• _Exercise directions_: Return every record below exactly as written, but leave out the pictures.

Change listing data
━━━━━━

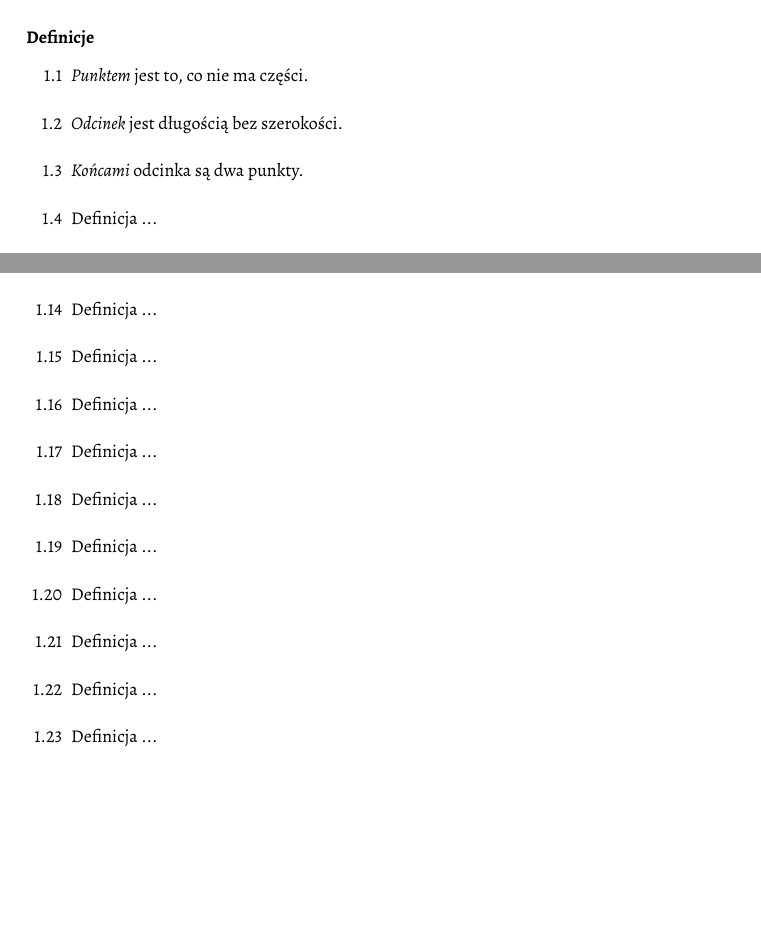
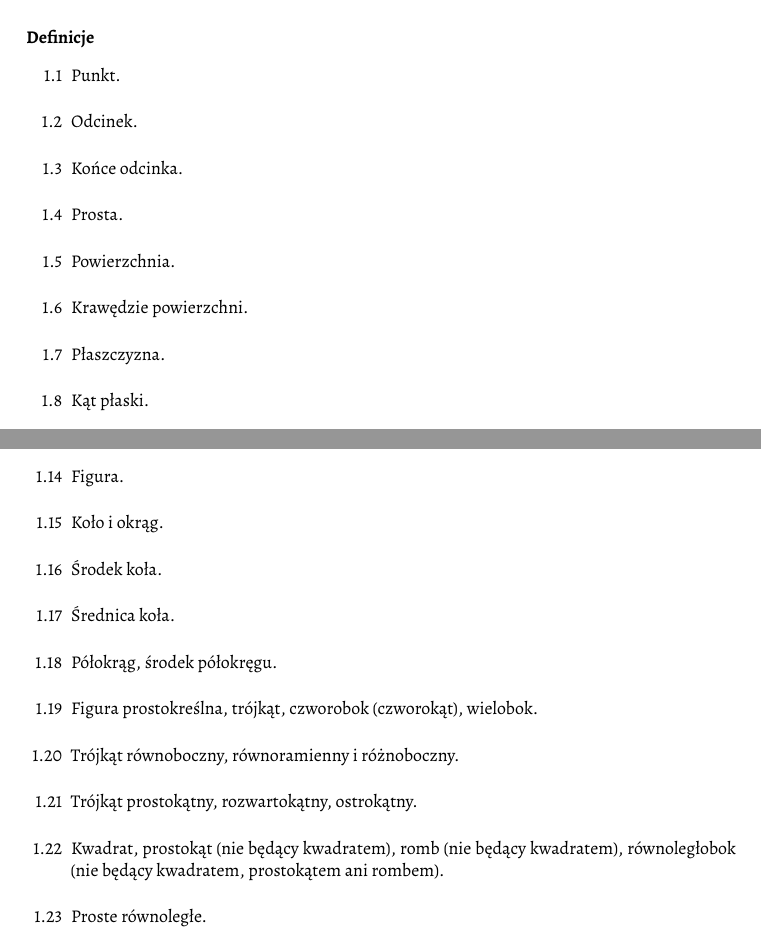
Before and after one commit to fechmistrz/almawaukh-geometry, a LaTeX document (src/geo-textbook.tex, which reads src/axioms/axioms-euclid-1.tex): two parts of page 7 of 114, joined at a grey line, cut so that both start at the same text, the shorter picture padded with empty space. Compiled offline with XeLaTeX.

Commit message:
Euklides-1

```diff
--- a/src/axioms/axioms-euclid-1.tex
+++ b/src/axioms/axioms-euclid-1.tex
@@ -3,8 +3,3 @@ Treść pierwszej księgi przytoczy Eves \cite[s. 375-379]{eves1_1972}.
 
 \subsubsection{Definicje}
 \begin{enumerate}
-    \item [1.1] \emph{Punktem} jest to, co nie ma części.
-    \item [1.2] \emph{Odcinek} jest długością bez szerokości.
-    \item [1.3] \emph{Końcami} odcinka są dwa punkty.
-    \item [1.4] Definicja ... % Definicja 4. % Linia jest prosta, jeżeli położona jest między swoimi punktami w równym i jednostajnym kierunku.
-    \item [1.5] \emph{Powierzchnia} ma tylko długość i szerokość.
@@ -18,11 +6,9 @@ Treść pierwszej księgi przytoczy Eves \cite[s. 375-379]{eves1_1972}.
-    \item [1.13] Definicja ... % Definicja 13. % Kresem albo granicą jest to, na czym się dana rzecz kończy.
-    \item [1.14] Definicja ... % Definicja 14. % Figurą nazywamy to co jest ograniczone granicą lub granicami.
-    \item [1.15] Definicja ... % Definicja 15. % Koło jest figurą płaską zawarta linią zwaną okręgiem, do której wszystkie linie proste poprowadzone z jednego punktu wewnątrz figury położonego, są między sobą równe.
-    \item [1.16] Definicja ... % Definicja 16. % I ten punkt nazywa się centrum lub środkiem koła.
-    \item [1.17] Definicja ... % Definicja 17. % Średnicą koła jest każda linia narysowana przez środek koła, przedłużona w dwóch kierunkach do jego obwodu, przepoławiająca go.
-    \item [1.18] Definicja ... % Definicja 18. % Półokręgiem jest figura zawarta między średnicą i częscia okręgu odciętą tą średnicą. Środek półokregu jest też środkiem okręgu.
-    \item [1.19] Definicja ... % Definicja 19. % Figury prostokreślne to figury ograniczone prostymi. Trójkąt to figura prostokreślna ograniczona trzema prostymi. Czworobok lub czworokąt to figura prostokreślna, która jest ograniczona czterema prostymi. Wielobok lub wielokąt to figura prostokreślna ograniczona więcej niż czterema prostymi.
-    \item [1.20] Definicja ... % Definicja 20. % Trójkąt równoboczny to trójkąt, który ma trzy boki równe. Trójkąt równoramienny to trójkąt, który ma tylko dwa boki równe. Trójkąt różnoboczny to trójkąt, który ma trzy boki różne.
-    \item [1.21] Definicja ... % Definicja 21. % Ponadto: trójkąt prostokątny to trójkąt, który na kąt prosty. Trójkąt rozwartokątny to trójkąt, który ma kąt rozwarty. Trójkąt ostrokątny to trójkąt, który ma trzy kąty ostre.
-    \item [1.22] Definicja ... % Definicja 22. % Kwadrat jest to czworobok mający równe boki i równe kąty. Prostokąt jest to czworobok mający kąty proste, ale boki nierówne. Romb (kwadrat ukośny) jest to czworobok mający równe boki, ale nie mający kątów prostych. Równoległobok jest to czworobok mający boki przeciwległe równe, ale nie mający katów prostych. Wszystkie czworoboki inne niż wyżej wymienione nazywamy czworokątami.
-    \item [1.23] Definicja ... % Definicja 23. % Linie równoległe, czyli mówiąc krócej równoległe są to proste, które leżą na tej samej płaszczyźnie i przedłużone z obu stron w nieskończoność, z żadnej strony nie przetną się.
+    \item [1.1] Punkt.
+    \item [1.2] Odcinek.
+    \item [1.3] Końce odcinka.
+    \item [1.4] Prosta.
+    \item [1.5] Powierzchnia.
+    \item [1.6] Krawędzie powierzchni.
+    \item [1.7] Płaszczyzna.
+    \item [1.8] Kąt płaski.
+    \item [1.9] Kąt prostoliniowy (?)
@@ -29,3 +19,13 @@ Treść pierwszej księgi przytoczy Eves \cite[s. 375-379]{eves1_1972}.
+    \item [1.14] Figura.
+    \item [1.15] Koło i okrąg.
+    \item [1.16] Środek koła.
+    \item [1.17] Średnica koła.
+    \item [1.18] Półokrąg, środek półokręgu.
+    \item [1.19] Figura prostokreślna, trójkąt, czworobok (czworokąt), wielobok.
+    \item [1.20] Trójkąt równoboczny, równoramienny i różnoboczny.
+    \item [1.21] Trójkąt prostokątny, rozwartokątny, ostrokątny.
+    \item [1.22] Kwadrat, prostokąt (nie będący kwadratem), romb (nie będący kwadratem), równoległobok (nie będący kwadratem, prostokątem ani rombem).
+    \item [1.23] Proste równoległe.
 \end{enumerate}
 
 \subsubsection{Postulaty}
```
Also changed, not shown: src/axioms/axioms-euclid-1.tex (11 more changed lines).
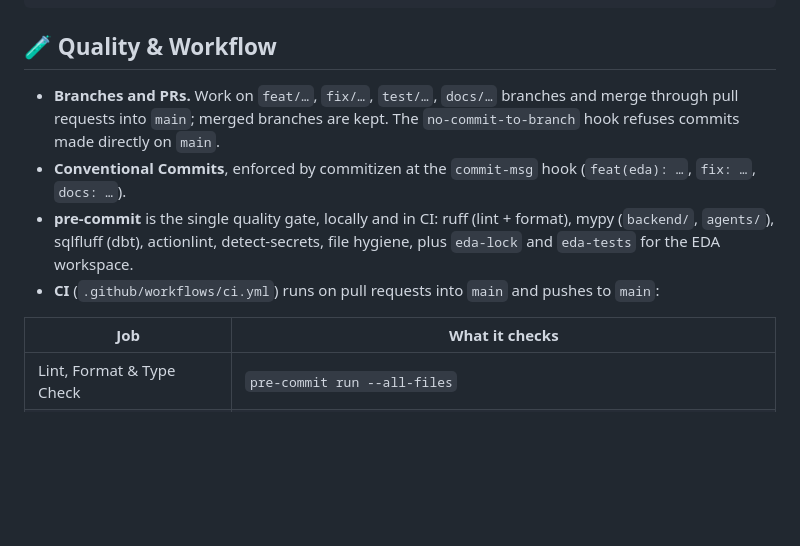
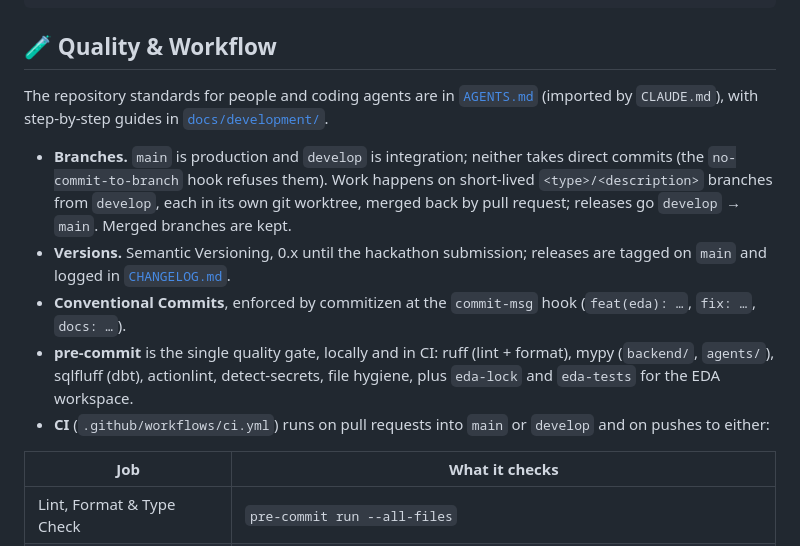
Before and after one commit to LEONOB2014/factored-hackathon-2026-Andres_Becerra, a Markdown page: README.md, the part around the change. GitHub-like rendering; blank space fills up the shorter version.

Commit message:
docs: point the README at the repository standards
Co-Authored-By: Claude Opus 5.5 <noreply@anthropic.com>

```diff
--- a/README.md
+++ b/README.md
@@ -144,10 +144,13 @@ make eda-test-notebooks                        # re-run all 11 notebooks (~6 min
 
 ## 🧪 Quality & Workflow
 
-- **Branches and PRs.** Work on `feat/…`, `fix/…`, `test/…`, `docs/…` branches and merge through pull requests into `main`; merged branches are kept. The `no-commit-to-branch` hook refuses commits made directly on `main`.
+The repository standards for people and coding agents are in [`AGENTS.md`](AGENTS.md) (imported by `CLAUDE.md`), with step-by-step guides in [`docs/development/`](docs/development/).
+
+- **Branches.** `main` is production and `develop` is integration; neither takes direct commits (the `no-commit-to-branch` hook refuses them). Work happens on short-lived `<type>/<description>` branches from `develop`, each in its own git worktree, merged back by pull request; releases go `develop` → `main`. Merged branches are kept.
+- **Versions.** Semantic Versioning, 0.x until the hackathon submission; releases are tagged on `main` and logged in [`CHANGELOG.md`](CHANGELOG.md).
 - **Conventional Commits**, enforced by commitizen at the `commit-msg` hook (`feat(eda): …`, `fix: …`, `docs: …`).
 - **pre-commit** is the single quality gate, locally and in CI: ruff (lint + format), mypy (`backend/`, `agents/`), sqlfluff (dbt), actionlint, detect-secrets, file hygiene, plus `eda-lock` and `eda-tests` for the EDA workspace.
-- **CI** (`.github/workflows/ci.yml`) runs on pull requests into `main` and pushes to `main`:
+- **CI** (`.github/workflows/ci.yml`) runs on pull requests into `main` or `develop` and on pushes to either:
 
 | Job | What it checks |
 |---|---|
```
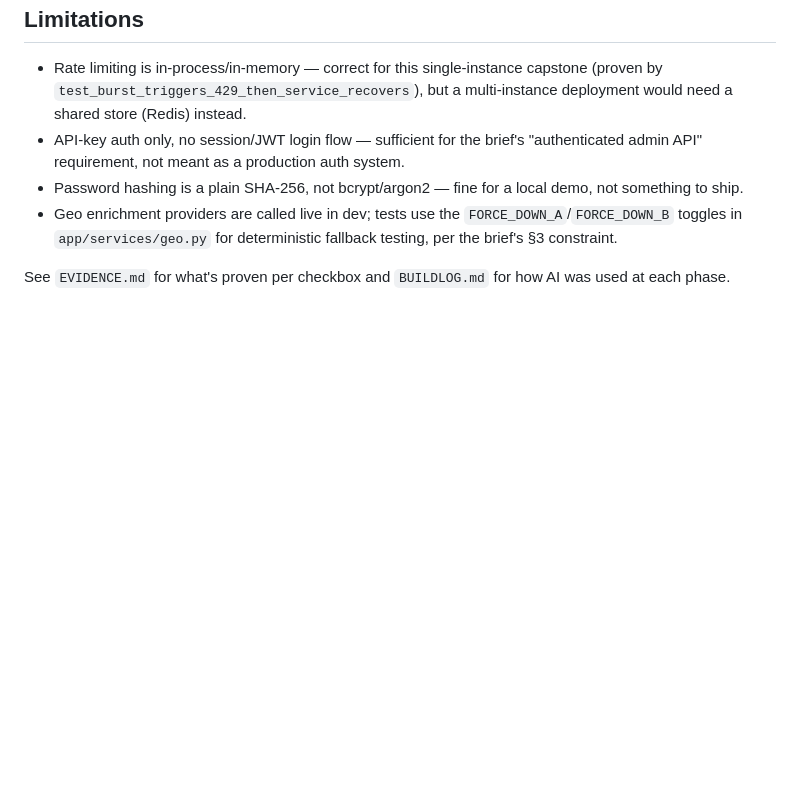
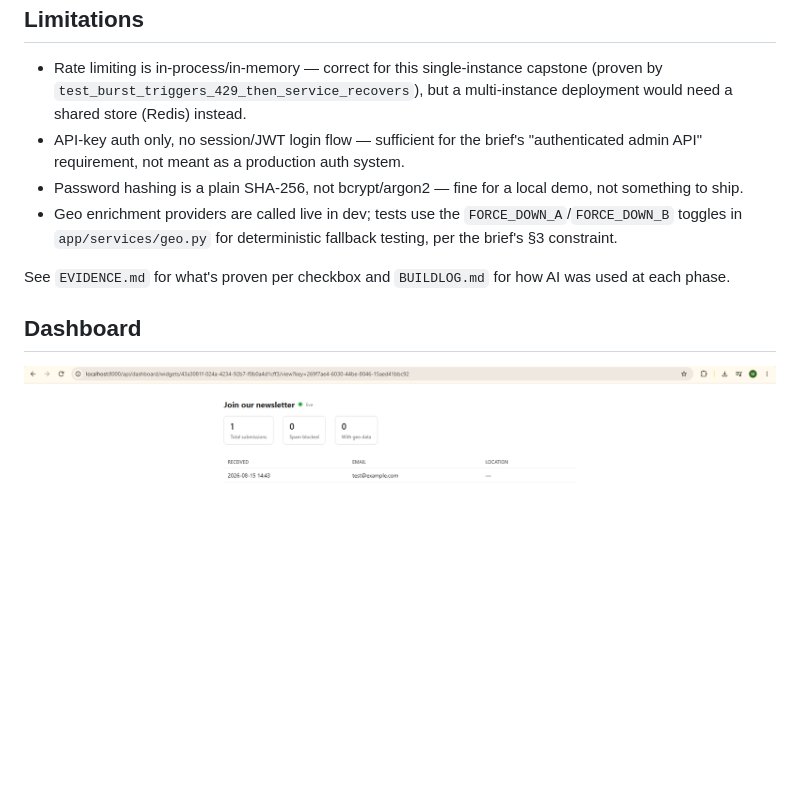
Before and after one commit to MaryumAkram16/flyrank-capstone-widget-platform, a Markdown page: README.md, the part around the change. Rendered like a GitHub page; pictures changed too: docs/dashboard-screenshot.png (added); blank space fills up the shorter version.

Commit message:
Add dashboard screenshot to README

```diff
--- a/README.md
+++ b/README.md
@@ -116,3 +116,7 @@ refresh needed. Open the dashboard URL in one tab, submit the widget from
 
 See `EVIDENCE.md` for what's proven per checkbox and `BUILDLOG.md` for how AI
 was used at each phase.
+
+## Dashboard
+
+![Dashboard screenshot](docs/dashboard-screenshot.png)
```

━━━━━━

• _Output_:
Before and after one commit to fechmistrz/almawaukh-geometry, a LaTeX document (src/geo-textbook.tex, which reads src/axioms/axioms-euclid-1.tex): two parts of page 7 of 114, joined at a grey line, cut so that both start at the same text, the shorter picture padded with empty space. Compiled offline with XeLaTeX.

Commit message:
Euklides-1

```diff
--- a/src/axioms/axioms-euclid-1.tex
+++ b/src/axioms/axioms-euclid-1.tex
@@ -3,8 +3,3 @@ Treść pierwszej księgi przytoczy Eves \cite[s. 375-379]{eves1_1972}.
 
 \subsubsection{Definicje}
 \begin{enumerate}
-    \item [1.1] \emph{Punktem} jest to, co nie ma części.
-    \item [1.2] \emph{Odcinek} jest długością bez szerokości.
-    \item [1.3] \emph{Końcami} odcinka są dwa punkty.
-    \item [1.4] Definicja ... % Definicja 4. % Linia jest prosta, jeżeli położona jest między swoimi punktami w równym i jednostajnym kierunku.
-    \item [1.5] \emph{Powierzchnia} ma tylko długość i szerokość.
@@ -18,11 +6,9 @@ Treść pierwszej księgi przytoczy Eves \cite[s. 375-379]{eves1_1972}.
-    \item [1.13] Definicja ... % Definicja 13. % Kresem albo granicą jest to, na czym się dana rzecz kończy.
-    \item [1.14] Definicja ... % Definicja 14. % Figurą nazywamy to co jest ograniczone granicą lub granicami.
-    \item [1.15] Definicja ... % Definicja 15. % Koło jest figurą płaską zawarta linią zwaną okręgiem, do której wszystkie linie proste poprowadzone z jednego punktu wewnątrz figury położonego, są między sobą równe.
-    \item [1.16] Definicja ... % Definicja 16. % I ten punkt nazywa się centrum lub środkiem koła.
-    \item [1.17] Definicja ... % Definicja 17. % Średnicą koła jest każda linia narysowana przez środek koła, przedłużona w dwóch kierunkach do jego obwodu, przepoławiająca go.
-    \item [1.18] Definicja ... % Definicja 18. % Półokręgiem jest figura zawarta między średnicą i częscia okręgu odciętą tą średnicą. Środek półokregu jest też środkiem okręgu.
-    \item [1.19] Definicja ... % Definicja 19. % Figury prostokreślne to figury ograniczone prostymi. Trójkąt to figura prostokreślna ograniczona trzema prostymi. Czworobok lub czworokąt to figura prostokreślna, która jest ograniczona czterema prostymi. Wielobok lub wielokąt to figura prostokreślna ograniczona więcej niż czterema prostymi.
-    \item [1.20] Definicja ... % Definicja 20. % Trójkąt równoboczny to trójkąt, który ma trzy boki równe. Trójkąt równoramienny to trójkąt, który ma tylko dwa boki równe. Trójkąt różnoboczny to trójkąt, który ma trzy boki różne.
-    \item [1.21] Definicja ... % Definicja 21. % Ponadto: trójkąt prostokątny to trójkąt, który na kąt prosty. Trójkąt rozwartokątny to trójkąt, który ma kąt rozwarty. Trójkąt ostrokątny to trójkąt, który ma trzy kąty ostre.
-    \item [1.22] Definicja ... % Definicja 22. % Kwadrat jest to czworobok mający równe boki i równe kąty. Prostokąt jest to czworobok mający kąty proste, ale boki nierówne. Romb (kwadrat ukośny) jest to czworobok mający równe boki, ale nie mający kątów prostych. Równoległobok jest to czworobok mający boki przeciwległe równe, ale nie mający katów prostych. Wszystkie czworoboki inne niż wyżej wymienione nazywamy czworokątami.
-    \item [1.23] Definicja ... % Definicja 23. % Linie równoległe, czyli mówiąc krócej równoległe są to proste, które leżą na tej samej płaszczyźnie i przedłużone z obu stron w nieskończoność, z żadnej strony nie przetną się.
+    \item [1.1] Punkt.
+    \item [1.2] Odcinek.
+    \item [1.3] Końce odcinka.
+    \item [1.4] Prosta.
+    \item [1.5] Powierzchnia.
+    \item [1.6] Krawędzie powierzchni.
+    \item [1.7] Płaszczyzna.
+    \item [1.8] Kąt płaski.
+    \item [1.9] Kąt prostoliniowy (?)
@@ -29,3 +19,13 @@ Treść pierwszej księgi przytoczy Eves \cite[s. 375-379]{eves1_1972}.
+    \item [1.14] Figura.
+    \item [1.15] Koło i okrąg.
+    \item [1.16] Środek koła.
+    \item [1.17] Średnica koła.
+    \item [1.18] Półokrąg, środek półokręgu.
+    \item [1.19] Figura prostokreślna, trójkąt, czworobok (czworokąt), wielobok.
+    \item [1.20] Trójkąt równoboczny, równoramienny i różnoboczny.
+    \item [1.21] Trójkąt prostokątny, rozwartokątny, ostrokątny.
+    \item [1.22] Kwadrat, prostokąt (nie będący kwadratem), romb (nie będący kwadratem), równoległobok (nie będący kwadratem, prostokątem ani rombem).
+    \item [1.23] Proste równoległe.
 \end{enumerate}
 
 \subsubsection{Postulaty}
```
Also changed, not shown: src/axioms/axioms-euclid-1.tex (11 more changed lines).
Before and after one commit to LEONOB2014/factored-hackathon-2026-Andres_Becerra, a Markdown page: README.md, the part around the change. GitHub-like rendering; blank space fills up the shorter version.

Commit message:
docs: point the README at the repository standards
Co-Authored-By: Claude Opus 5.5 <noreply@anthropic.com>

```diff
--- a/README.md
+++ b/README.md
@@ -144,10 +144,13 @@ make eda-test-notebooks                        # re-run all 11 notebooks (~6 min
 
 ## 🧪 Quality & Workflow
 
-- **Branches and PRs.** Work on `feat/…`, `fix/…`, `test/…`, `docs/…` branches and merge through pull requests into `main`; merged branches are kept. The `no-commit-to-branch` hook refuses commits made directly on `main`.
+The repository standards for people and coding agents are in [`AGENTS.md`](AGENTS.md) (imported by `CLAUDE.md`), with step-by-step guides in [`docs/development/`](docs/development/).
+
+- **Branches.** `main` is production and `develop` is integration; neither takes direct commits (the `no-commit-to-branch` hook refuses them). Work happens on short-lived `<type>/<description>` branches from `develop`, each in its own git worktree, merged back by pull request; releases go `develop` → `main`. Merged branches are kept.
+- **Versions.** Semantic Versioning, 0.x until the hackathon submission; releases are tagged on `main` and logged in [`CHANGELOG.md`](CHANGELOG.md).
 - **Conventional Commits**, enforced by commitizen at the `commit-msg` hook (`feat(eda): …`, `fix: …`, `docs: …`).
 - **pre-commit** is the single quality gate, locally and in CI: ruff (lint + format), mypy (`backend/`, `agents/`), sqlfluff (dbt), actionlint, detect-secrets, file hygiene, plus `eda-lock` and `eda-tests` for the EDA workspace.
-- **CI** (`.github/workflows/ci.yml`) runs on pull requests into `main` and pushes to `main`:
+- **CI** (`.github/workflows/ci.yml`) runs on pull requests into `main` or `develop` and on pushes to either:
 
 | Job | What it checks |
 |---|---|
```
Before and after one commit to MaryumAkram16/flyrank-capstone-widget-platform, a Markdown page: README.md, the part around the change. Rendered like a GitHub page; pictures changed too: docs/dashboard-screenshot.png (added); blank space fills up the shorter version.

Commit message:
Add dashboard screenshot to README

```diff
--- a/README.md
+++ b/README.md
@@ -116,3 +116,7 @@ refresh needed. Open the dashboard URL in one tab, submit the widget from
 
 See `EVIDENCE.md` for what's proven per checkbox and `BUILDLOG.md` for how AI
 was used at each phase.
+
+## Dashboard
+
+![Dashboard screenshot](docs/dashboard-screenshot.png)
```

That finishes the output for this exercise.